## Problem details
Each line of the data below that carries the word "Training" needs to be copied.

## The records

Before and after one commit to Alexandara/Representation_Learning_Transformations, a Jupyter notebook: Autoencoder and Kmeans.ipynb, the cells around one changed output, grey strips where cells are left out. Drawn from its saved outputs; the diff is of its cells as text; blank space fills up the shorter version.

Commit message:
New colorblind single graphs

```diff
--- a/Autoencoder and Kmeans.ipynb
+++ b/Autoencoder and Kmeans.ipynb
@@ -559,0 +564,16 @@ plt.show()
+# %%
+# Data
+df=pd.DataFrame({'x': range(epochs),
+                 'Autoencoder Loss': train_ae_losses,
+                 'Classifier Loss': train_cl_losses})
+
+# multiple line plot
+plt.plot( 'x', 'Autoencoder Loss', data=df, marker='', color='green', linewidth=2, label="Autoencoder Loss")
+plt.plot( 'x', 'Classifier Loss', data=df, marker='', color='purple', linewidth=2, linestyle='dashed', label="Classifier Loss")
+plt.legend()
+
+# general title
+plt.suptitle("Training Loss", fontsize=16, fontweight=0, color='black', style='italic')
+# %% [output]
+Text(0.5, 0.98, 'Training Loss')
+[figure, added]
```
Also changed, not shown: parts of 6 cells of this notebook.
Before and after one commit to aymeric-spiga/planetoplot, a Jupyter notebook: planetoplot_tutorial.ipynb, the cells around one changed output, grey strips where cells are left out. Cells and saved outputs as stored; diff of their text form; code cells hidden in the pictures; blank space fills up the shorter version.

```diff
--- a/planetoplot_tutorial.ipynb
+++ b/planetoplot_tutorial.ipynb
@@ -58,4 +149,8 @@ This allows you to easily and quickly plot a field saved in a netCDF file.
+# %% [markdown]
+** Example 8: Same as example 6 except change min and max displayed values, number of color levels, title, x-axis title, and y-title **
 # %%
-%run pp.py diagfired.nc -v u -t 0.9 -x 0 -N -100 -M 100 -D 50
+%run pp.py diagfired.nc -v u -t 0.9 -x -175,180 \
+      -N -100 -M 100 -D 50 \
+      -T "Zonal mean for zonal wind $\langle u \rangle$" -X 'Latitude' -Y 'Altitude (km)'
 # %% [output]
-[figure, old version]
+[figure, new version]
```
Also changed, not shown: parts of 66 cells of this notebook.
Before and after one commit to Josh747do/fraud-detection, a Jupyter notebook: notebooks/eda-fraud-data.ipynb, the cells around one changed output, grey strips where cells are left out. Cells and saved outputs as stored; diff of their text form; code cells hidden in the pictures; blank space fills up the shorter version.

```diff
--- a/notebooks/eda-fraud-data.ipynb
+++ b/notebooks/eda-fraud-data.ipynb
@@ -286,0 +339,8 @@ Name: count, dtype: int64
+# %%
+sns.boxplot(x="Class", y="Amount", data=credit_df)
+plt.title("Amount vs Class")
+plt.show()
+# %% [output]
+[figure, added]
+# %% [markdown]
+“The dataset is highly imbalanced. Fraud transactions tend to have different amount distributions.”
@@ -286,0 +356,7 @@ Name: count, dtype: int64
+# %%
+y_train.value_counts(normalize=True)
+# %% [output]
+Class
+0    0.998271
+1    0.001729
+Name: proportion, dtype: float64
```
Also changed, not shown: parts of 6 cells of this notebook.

## Solution for this exercise
+plt.suptitle("Training Loss", fontsize=16, fontweight=0, color='black', style='italic')
+Text(0.5, 0.98, 'Training Loss')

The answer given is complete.